Task to carry out
What lines in the records include the string "more"? Return each one.

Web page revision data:

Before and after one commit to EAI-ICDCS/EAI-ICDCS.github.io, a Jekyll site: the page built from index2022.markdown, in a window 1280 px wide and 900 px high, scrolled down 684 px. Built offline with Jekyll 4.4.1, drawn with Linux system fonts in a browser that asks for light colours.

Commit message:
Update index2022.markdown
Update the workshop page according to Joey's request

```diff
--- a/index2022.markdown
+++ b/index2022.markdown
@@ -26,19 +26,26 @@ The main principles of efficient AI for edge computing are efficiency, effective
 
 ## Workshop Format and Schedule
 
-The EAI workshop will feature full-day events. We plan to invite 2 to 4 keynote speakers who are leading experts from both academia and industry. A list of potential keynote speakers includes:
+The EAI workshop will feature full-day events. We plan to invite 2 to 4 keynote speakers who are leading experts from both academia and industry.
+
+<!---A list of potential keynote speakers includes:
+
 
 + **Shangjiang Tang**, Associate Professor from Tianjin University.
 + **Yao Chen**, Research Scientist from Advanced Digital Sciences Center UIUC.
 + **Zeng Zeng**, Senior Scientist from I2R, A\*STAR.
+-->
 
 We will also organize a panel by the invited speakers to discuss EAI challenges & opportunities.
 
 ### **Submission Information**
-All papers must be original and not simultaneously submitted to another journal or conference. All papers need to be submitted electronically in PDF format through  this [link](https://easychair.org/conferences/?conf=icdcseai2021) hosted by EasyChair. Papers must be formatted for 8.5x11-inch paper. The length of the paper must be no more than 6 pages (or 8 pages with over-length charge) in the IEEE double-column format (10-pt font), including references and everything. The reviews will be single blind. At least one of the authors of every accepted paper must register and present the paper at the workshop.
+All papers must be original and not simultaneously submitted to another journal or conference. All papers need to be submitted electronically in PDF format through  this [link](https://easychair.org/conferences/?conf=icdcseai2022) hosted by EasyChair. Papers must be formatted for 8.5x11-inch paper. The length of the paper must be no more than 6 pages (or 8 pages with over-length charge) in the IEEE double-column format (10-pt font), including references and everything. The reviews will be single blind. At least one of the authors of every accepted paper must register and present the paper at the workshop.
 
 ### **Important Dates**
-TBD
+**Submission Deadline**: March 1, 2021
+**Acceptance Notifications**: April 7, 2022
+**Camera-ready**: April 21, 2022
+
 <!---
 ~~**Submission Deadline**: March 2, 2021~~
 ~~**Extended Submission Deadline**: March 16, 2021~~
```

Response to this exercise
-All papers must be original and not simultaneously submitted to another journal or conference. All papers need to be submitted electronically in PDF format through  this [link](https://easychair.org/conferences/?conf=icdcseai2021) hosted by EasyChair. Papers must be formatted for 8.5x11-inch paper. The length of the paper must be no more than 6 pages (or 8 pages with over-length charge) in the IEEE double-column format (10-pt font), including references and everything. The reviews will be single blind. At least one of the authors of every accepted paper must register and present the paper at the workshop.
+All papers must be original and not simultaneously submitted to another journal or conference. All papers need to be submitted electronically in PDF format through  this [link](https://easychair.org/conferences/?conf=icdcseai2022) hosted by EasyChair. Papers must be formatted for 8.5x11-inch paper. The length of the paper must be no more than 6 pages (or 8 pages with over-length charge) in the IEEE double-column format (10-pt font), including references and everything. The reviews will be single blind. At least one of the authors of every accepted paper must register and present the paper at the workshop.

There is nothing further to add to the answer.